There's nothing like the smell of baking bread to stir memories of warmth and comfort.
Well, forget that. As it turns out, that pleasant scent threatens the environment - the chemical that wafts the delectable essence across neighborhoods near large bakeries may help create smog.Bread factories around the country may soon be called upon to limit their odorous emissions as states work to meet federal clean air requirements.
That means no more bread smell. No more warm, comforting factory aroma that harks back to Grandma's kitchen.
"You drive down the highway and you hope the smell will be there," said Phyllis Davidson, a customer at the second-day bake shop outside the Wonder Bread factory in Natick, which may have to install equipment that would do away with the aroma.
"It's like waking up to the smell of coffee brewing or bacon cooking. It's homey," Davidson said.
When bread reaches 174 degrees Fahrenheit - when it's baked to perfection - it emits ethanol as a gas.
Massachusetts is one of 33 states that either have or are drafting ethanol emissions regulations for large bakery ovens.
Ethanol is a volatile organic compound that contributes to ozone buildup close to the ground. The 1990 Clean Air Act gives states until November to submit plans for reducing ground-level ozone.
By itself, ethanol is harmless alcohol, said Anne Giesecke of the American Bakers Association: "It's the same as what people would exhale in a bar on Saturday night."
But when ethanol hits sunlight, it breaks down into its basic components, including oxygen, and forms ozone.
High in the atmosphere, the thinning ozone layer allows dangerous ultraviolet radiation to seep through to Earth. Close to the ground, too much ozone means smog.Comment on this story
Environmental Protection Agency officials emphasize that ethanol regulations don't apply to small neighborhood bakeries, only to large bakeries with the potential to release more than 50 tons of ethanol annually.
But tell that to the auto mechanics at Sears in Natick - connoisseurs of the odors that waft into the garage from the Wonder Bread factory across the street.
Some are gourmets: After 30 years, Tony Freitas still raves about the way that cinnamon smell warms the spirit on bitter winter mornings.
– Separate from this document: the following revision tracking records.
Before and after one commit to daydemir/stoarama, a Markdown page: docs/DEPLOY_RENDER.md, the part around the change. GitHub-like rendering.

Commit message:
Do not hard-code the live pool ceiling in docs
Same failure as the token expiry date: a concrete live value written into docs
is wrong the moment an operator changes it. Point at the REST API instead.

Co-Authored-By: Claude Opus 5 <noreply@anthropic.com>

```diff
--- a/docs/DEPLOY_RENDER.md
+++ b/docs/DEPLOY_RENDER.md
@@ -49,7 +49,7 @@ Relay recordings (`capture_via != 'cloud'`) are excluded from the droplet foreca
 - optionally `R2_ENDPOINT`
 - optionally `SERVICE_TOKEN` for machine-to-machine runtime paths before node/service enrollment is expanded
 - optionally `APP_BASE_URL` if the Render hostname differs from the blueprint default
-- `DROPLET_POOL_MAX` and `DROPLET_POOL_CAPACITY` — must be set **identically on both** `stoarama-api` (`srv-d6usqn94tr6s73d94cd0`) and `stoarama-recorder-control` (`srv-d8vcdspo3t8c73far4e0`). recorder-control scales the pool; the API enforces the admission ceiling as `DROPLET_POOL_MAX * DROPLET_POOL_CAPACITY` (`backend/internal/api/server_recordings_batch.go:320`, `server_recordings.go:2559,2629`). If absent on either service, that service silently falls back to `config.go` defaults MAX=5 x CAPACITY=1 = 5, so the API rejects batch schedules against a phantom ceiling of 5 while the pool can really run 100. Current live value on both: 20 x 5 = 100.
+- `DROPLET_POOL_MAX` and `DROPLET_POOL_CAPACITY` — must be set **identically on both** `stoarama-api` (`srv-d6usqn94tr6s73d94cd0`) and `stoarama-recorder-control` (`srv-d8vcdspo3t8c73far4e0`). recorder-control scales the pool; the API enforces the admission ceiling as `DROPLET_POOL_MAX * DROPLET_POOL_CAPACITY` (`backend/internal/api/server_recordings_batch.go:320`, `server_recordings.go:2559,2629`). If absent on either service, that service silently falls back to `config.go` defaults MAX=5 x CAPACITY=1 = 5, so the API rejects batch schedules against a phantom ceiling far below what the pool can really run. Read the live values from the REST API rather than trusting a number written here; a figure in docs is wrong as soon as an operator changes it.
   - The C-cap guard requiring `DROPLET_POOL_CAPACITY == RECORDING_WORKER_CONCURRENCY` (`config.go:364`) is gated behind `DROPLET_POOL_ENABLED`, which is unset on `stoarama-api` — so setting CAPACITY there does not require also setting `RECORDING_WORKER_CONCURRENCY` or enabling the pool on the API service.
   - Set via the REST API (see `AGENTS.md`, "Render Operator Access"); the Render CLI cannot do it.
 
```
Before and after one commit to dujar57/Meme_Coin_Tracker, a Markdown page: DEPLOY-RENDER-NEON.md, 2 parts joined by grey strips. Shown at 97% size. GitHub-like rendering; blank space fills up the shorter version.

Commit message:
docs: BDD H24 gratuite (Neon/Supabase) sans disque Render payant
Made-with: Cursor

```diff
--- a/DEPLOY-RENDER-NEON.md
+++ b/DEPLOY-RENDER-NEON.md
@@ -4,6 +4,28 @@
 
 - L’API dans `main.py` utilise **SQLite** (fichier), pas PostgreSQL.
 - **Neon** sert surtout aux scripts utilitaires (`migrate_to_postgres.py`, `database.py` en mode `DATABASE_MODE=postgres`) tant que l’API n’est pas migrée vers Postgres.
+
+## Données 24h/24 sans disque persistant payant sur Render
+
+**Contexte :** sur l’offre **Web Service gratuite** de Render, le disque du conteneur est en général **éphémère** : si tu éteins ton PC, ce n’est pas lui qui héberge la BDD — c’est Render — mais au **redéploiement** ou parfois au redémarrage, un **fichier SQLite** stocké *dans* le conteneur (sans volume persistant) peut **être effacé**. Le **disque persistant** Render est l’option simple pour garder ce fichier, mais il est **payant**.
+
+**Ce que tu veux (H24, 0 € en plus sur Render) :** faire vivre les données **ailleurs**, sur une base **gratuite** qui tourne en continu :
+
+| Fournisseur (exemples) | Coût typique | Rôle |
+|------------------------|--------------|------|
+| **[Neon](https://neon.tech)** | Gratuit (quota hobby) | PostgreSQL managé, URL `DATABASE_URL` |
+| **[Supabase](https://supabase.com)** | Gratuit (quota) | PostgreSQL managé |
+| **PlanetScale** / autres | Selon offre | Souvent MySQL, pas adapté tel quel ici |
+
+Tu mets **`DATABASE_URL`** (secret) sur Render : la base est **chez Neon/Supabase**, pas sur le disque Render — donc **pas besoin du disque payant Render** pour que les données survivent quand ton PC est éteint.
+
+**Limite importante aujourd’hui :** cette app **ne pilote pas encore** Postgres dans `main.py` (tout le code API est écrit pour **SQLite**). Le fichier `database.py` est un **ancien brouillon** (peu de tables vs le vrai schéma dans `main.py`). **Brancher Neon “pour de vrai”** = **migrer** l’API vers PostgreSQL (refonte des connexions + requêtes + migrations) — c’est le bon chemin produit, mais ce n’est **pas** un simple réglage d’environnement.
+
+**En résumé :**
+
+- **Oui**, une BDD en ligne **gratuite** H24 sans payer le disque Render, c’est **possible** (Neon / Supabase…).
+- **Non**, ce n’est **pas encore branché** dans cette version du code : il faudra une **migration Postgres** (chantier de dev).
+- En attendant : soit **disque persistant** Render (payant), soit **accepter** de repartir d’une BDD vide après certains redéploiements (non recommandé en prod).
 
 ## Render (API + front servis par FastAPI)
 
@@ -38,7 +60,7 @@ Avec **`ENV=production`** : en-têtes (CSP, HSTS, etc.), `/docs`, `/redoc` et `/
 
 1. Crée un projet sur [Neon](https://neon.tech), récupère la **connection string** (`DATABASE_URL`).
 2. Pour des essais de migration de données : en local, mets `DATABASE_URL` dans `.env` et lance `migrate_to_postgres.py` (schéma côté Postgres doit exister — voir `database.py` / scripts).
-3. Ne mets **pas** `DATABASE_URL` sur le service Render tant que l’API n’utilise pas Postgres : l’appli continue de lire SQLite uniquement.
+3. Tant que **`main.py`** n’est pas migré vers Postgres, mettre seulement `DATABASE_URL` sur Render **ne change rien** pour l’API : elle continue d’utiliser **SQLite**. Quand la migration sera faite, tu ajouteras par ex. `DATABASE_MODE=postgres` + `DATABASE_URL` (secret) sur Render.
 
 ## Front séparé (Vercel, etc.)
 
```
Others are gourmands: "See all of us who look like this?" said mechanic C.J. Deberadinas, grabbing and shaking his spare tire of flab. "We all like the bread smell."